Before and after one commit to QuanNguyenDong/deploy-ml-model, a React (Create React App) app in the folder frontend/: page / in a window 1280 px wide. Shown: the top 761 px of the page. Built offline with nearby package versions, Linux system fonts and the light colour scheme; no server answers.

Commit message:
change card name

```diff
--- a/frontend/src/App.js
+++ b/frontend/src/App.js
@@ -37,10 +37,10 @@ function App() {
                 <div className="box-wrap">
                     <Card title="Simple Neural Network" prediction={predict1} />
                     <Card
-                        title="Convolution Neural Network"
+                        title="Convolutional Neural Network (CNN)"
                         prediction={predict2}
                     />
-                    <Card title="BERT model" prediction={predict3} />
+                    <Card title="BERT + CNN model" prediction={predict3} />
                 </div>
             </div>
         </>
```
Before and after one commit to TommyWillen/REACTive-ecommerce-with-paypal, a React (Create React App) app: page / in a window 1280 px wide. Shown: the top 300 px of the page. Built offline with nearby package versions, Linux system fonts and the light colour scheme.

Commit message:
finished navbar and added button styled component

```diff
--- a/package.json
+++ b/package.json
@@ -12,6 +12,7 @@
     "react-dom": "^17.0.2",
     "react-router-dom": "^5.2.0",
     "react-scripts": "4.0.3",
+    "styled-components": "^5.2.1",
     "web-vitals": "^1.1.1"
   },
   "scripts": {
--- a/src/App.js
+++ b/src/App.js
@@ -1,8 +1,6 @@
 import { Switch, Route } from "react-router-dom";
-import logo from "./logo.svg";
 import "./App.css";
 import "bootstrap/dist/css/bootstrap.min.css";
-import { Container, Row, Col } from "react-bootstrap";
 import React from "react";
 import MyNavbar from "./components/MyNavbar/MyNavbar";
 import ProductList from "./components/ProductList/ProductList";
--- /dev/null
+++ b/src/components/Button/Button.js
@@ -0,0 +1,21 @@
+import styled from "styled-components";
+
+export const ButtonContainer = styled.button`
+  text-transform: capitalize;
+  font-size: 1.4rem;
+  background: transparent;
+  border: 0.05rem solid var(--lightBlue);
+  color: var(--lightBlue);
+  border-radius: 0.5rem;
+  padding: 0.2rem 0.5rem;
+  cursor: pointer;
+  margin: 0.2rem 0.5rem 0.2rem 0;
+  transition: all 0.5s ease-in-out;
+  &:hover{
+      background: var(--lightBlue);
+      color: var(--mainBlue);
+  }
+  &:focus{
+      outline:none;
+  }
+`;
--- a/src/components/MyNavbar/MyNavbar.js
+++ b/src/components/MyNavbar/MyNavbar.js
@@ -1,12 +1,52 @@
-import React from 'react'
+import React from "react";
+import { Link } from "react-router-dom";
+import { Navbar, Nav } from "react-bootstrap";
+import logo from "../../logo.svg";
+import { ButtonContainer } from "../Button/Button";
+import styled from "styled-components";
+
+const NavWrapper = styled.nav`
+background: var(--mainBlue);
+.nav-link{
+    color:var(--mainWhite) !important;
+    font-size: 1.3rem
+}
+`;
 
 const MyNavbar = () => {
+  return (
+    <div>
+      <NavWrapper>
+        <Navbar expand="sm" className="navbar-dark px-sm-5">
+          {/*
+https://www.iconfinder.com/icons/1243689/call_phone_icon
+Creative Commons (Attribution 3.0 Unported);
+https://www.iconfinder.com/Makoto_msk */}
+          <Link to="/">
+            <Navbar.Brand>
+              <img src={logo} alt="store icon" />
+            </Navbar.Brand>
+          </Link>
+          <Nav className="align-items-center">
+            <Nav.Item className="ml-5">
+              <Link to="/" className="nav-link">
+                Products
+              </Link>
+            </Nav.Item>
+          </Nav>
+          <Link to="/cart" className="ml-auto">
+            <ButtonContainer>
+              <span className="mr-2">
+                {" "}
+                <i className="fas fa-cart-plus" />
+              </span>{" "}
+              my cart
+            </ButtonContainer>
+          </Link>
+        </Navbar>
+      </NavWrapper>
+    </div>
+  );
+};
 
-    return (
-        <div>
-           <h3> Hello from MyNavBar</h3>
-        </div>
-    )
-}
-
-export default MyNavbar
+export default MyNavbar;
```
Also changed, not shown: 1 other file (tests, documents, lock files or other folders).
• • •
_TASK GOAL_
In your reply, write out all of the material exactly as it was given.

_WRITTEN RESPONSE_
Before and after one commit to QuanNguyenDong/deploy-ml-model, a React (Create React App) app in the folder frontend/: page / in a window 1280 px wide. Shown: the top 761 px of the page. Built offline with nearby package versions, Linux system fonts and the light colour scheme; no server answers.

Commit message:
change card name

```diff
--- a/frontend/src/App.js
+++ b/frontend/src/App.js
@@ -37,10 +37,10 @@ function App() {
                 <div className="box-wrap">
                     <Card title="Simple Neural Network" prediction={predict1} />
                     <Card
-                        title="Convolution Neural Network"
+                        title="Convolutional Neural Network (CNN)"
                         prediction={predict2}
                     />
-                    <Card title="BERT model" prediction={predict3} />
+                    <Card title="BERT + CNN model" prediction={predict3} />
                 </div>
             </div>
         </>
```
Before and after one commit to TommyWillen/REACTive-ecommerce-with-paypal, a React (Create React App) app: page / in a window 1280 px wide. Shown: the top 300 px of the page. Built offline with nearby package versions, Linux system fonts and the light colour scheme.

Commit message:
finished navbar and added button styled component

```diff
--- a/package.json
+++ b/package.json
@@ -12,6 +12,7 @@
     "react-dom": "^17.0.2",
     "react-router-dom": "^5.2.0",
     "react-scripts": "4.0.3",
+    "styled-components": "^5.2.1",
     "web-vitals": "^1.1.1"
   },
   "scripts": {
--- a/src/App.js
+++ b/src/App.js
@@ -1,8 +1,6 @@
 import { Switch, Route } from "react-router-dom";
-import logo from "./logo.svg";
 import "./App.css";
 import "bootstrap/dist/css/bootstrap.min.css";
-import { Container, Row, Col } from "react-bootstrap";
 import React from "react";
 import MyNavbar from "./components/MyNavbar/MyNavbar";
 import ProductList from "./components/ProductList/ProductList";
--- /dev/null
+++ b/src/components/Button/Button.js
@@ -0,0 +1,21 @@
+import styled from "styled-components";
+
+export const ButtonContainer = styled.button`
+  text-transform: capitalize;
+  font-size: 1.4rem;
+  background: transparent;
+  border: 0.05rem solid var(--lightBlue);
+  color: var(--lightBlue);
+  border-radius: 0.5rem;
+  padding: 0.2rem 0.5rem;
+  cursor: pointer;
+  margin: 0.2rem 0.5rem 0.2rem 0;
+  transition: all 0.5s ease-in-out;
+  &:hover{
+      background: var(--lightBlue);
+      color: var(--mainBlue);
+  }
+  &:focus{
+      outline:none;
+  }
+`;
--- a/src/components/MyNavbar/MyNavbar.js
+++ b/src/components/MyNavbar/MyNavbar.js
@@ -1,12 +1,52 @@
-import React from 'react'
+import React from "react";
+import { Link } from "react-router-dom";
+import { Navbar, Nav } from "react-bootstrap";
+import logo from "../../logo.svg";
+import { ButtonContainer } from "../Button/Button";
+import styled from "styled-components";
+
+const NavWrapper = styled.nav`
+background: var(--mainBlue);
+.nav-link{
+    color:var(--mainWhite) !important;
+    font-size: 1.3rem
+}
+`;
 
 const MyNavbar = () => {
+  return (
+    <div>
+      <NavWrapper>
+        <Navbar expand="sm" className="navbar-dark px-sm-5">
+          {/*
+https://www.iconfinder.com/icons/1243689/call_phone_icon
+Creative Commons (Attribution 3.0 Unported);
+https://www.iconfinder.com/Makoto_msk */}
+          <Link to="/">
+            <Navbar.Brand>
+              <img src={logo} alt="store icon" />
+            </Navbar.Brand>
+          </Link>
+          <Nav className="align-items-center">
+            <Nav.Item className="ml-5">
+              <Link to="/" className="nav-link">
+                Products
+              </Link>
+            </Nav.Item>
+          </Nav>
+          <Link to="/cart" className="ml-auto">
+            <ButtonContainer>
+              <span className="mr-2">
+                {" "}
+                <i className="fas fa-cart-plus" />
+              </span>{" "}
+              my cart
+            </ButtonContainer>
+          </Link>
+        </Navbar>
+      </NavWrapper>
+    </div>
+  );
+};
 
-    return (
-        <div>
-           <h3> Hello from MyNavBar</h3>
-        </div>
-    )
-}
-
-export default MyNavbar
+export default MyNavbar;
```
Also changed, not shown: 1 other file (tests, documents, lock files or other folders).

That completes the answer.